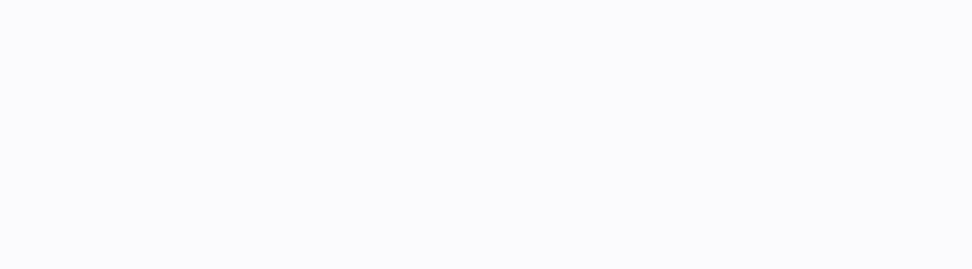
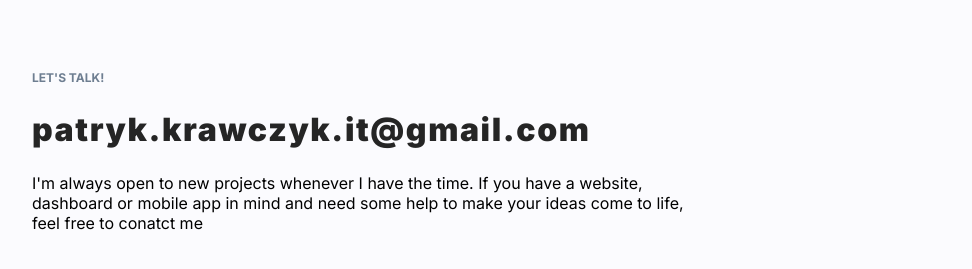
Before and after one commit to Patryk0408/homepage-react, a React (Create React App) app: page / in a window 1280 px wide. Shown: the part 1765-2034 px from the top of the page, without its empty margins (16-988 px from the left). Before the commit the page ends 1715 px from the top, so only its background shows below. Built offline with nearby package versions, Linux system fonts and the light colour scheme; no server answers.

Commit message:
Added changes to footer

```diff
--- a/src/App.jsx
+++ b/src/App.jsx
@@ -2,6 +2,7 @@ import Tile from './Homepage/Tile'
 import Skills from './Homepage/Skills'
 import Github from './Homepage/Github'
 import { Container } from './styled'
+import Footer from './Homepage/Footer'
 
 const App = () => {
 	return (
@@ -10,6 +11,7 @@ const App = () => {
 			<Skills skillsTitle='My skillset includes 🛠️' skills='my skills' />
 			<Skills skillsTitle='What I want to learn next 🚀' skills='what next' />
 			<Github />
+			<Footer />
 		</Container>
 	)
 }
--- /dev/null
+++ b/src/Homepage/Footer/index.js
@@ -0,0 +1,14 @@
+import { Wrapper, Description, Talk, Mail, About } from './styled'
+const Footer = () => {
+	return (
+		<Wrapper>
+			<Description>
+				<Talk>Let's talk!</Talk>
+				<Mail href='mailto:patryk.krawczyk.it@gmail.com'>patryk.krawczyk.it@gmail.com</Mail>
+				<About>I'm always open to new projects whenever I have the time. If you have a website, dashboard or mobile app in mind and need some help to make your ideas come to life, feel free to conatct me</About>
+			</Description>
+		</Wrapper>
+	)
+}
+
+export default Footer
--- /dev/null
+++ b/src/Homepage/Footer/styled.js
@@ -0,0 +1,42 @@
+import styled from 'styled-components'
+
+export const Wrapper = styled.div`
+	margin: 48px 0 31px;
+
+	@media (min-width: ${({ theme }) => theme.breakpoint.tablet}) {
+		margin: 120px 0 110px;
+	}
+`
+
+export const Description = styled.div`
+	display: grid;
+	gap: 12px;
+	max-width: 670px;
+
+	@media (min-width: ${({ theme }) => theme.breakpoint.tablet}) {
+		gap: 24px;
+	}
+`
+
+export const Talk = styled.span`
+	color: ${({ theme }) => theme.color.slateGray};
+	font-family: Inter;
+	font-size: 12px;
+	font-style: normal;
+	font-weight: 700;
+	line-height: 130%; /* 15.6px */
+	text-transform: uppercase;
+`
+
+export const Mail = styled.a`
+	color: ${({ theme }) => theme.color.mineShaft};
+	font-family: Inter;
+	font-size: 32px;
+	font-style: normal;
+	font-weight: 900;
+	line-height: normal;
+	letter-spacing: 1.6px;
+	text-decoration: none;
+	width: fit-content;
+`
+export const About = styled.span``
--- a/src/theme.js
+++ b/src/theme.js
@@ -3,6 +3,7 @@ export const theme = {
 		slateGray: '#6E7E91',
 		cornflowerBlue: '#0366D6',
 		white: '#FFFFFF',
+		mineShaft: '#252525'
 	},
 	breakpoint: {
 		tablet: "767px"
```
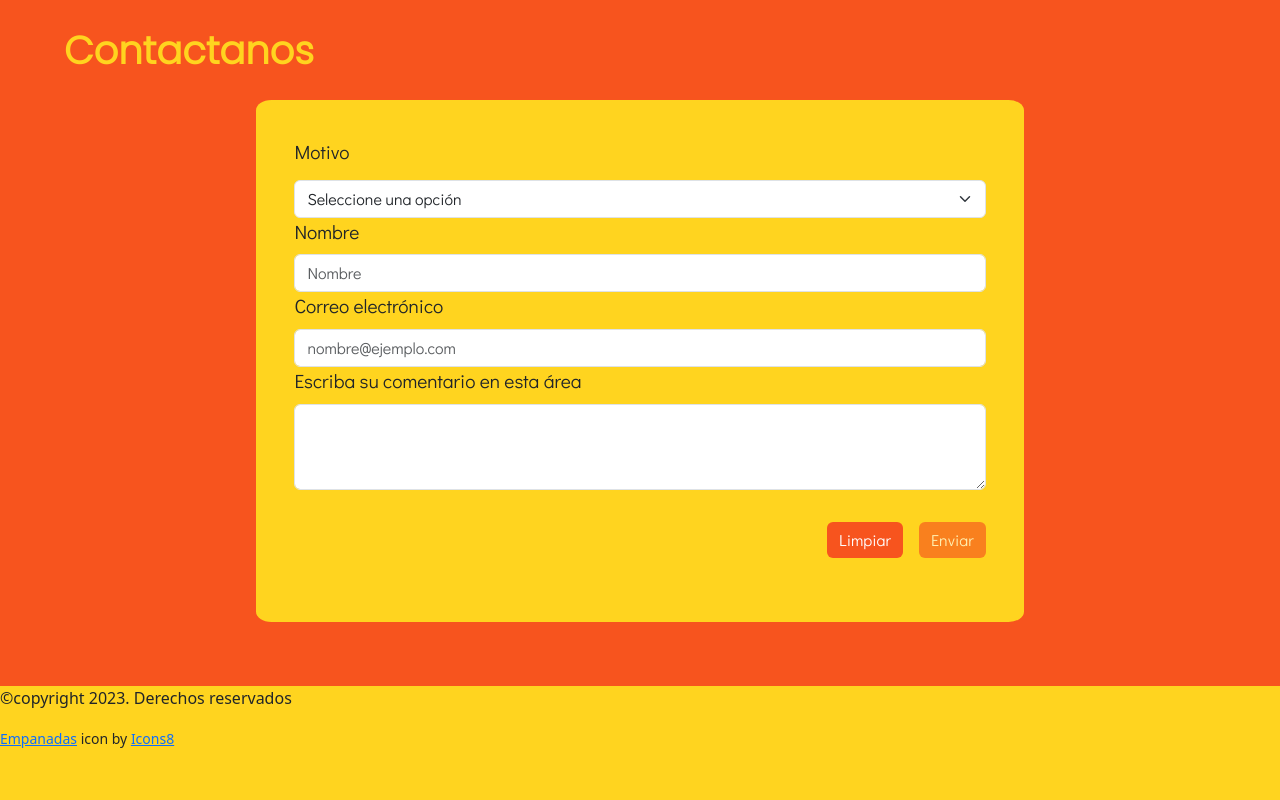
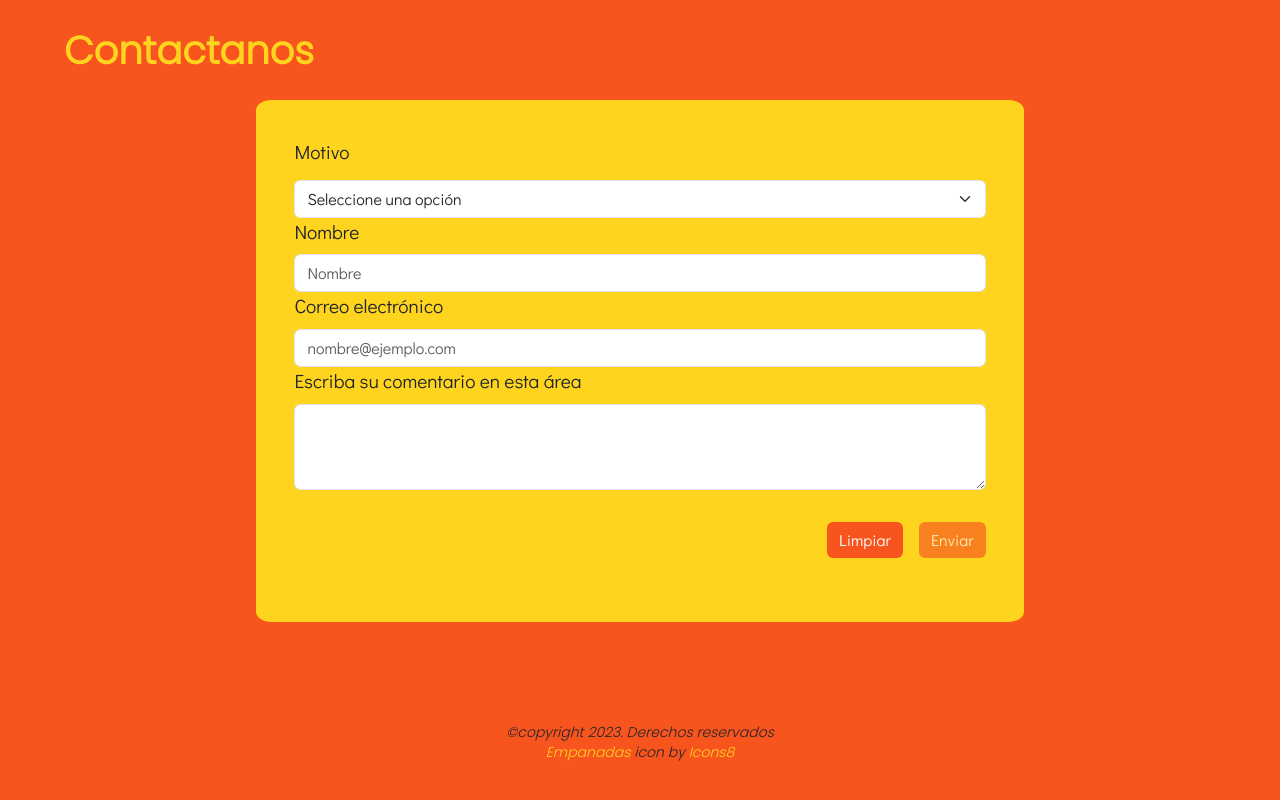
Before and after one commit to CandelarioRamosj/sitio-restaurante, a plain HTML site: page index.html in a window 1280 px wide. Shown: the part 2215-3015 px from the top of the page. Before the commit the page ends 2965 px from the top, so only its background shows below. Drawn offline with nearby package versions, Linux system fonts and the light colour scheme.

Commit message:
estilos al footer de la pagina

```diff
--- a/index.html
+++ b/index.html
@@ -162,9 +162,9 @@
     </div>
     <!--Fin contacto-->
   </main>
-  <footer>
-    <p>©copyright 2023. Derechos reservados</p>
-    <small><a target="_blank" href="https://icons8.com/icon/fi13Bm5Mwtgm/empanadas">Empanadas</a> icon by <a target="_blank" rel="noopener noreferrer" href="https://icons8.com">Icons8</a></small>
+  <footer class="font-poppins">
+    <p><small><em>©copyright 2023. Derechos reservados</em></small></p>
+    <p id="enlace-icono"><small><em><a target="_blank" rel="noopener noreferrer" href="https://icons8.com/icon/fi13Bm5Mwtgm/empanadas">Empanadas</a> icon by <a target="_blank" rel="noopener noreferrer" href="https://icons8.com">Icons8</a></em></small></p>
   </footer>
   <!--Bootstrapt-->
   <script src="https://cdn.jsdelivr.net/npm/bootstrap@5.3.2/dist/js/bootstrap.bundle.min.js" integrity="sha384-C6RzsynM9kWDrMNeT87bh95OGNyZPhcTNXj1NW7RuBCsyN/o0jlpcV8Qyq46cDfL" crossorigin="anonymous"></script>
--- a/style.css
+++ b/style.css
@@ -183,3 +183,22 @@ form > label {
   font-size: 1.5vw;
 }
 /*FIN Seccion "contacto"*/
+
+/*Footer*/
+footer {
+  background-color: #f7541e;
+  display: flex;
+  align-items: center;
+  justify-content: center;
+  flex-direction: column;
+  height: 10vw;
+}
+
+#enlace-icono {
+  margin-top: -1.5vw;
+}
+
+a {
+  text-decoration: none;
+  color: #ffd41f;
+}
```
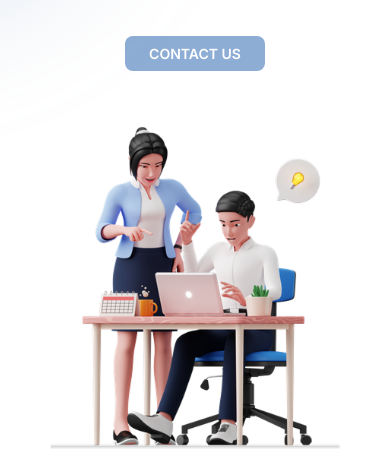
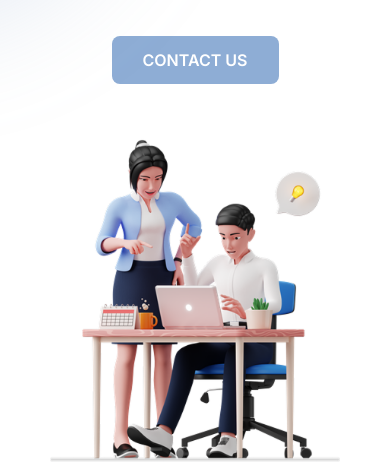
Before and after one commit to waseemnasser/Task_5, a plain HTML site: page index.html in a window 390 px wide. Shown: the part 413-875 px from the top of the page. Drawn offline with nearby package versions, Linux system fonts and the light colour scheme.

Commit message:
new commit

```diff
--- a/assets/css/style.css
+++ b/assets/css/style.css
@@ -82,7 +82,7 @@
 }
 
 .btn {
-    width: 176px !important;
+    width: 167px !important;
     height: 48px !important;
     background: #8EADD5 !important;
     border-radius: 8px !important;
@@ -316,12 +316,6 @@ footer {
         h1 {
             font-size: 40px !important;
         }
-
-        .btn {
-            width: 140px !important;
-            height: 35px !important;
-            font-size: 14px;
-        }
     }
 
     .hero_right {
```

=-=-=

▶ _What is being asked_
Look through the entries for lines containing the word "Description" and return each one.

▶ _The answer_
+import { Wrapper, Description, Talk, Mail, About } from './styled'
+			<Description>
+			</Description>
+export const Description = styled.div`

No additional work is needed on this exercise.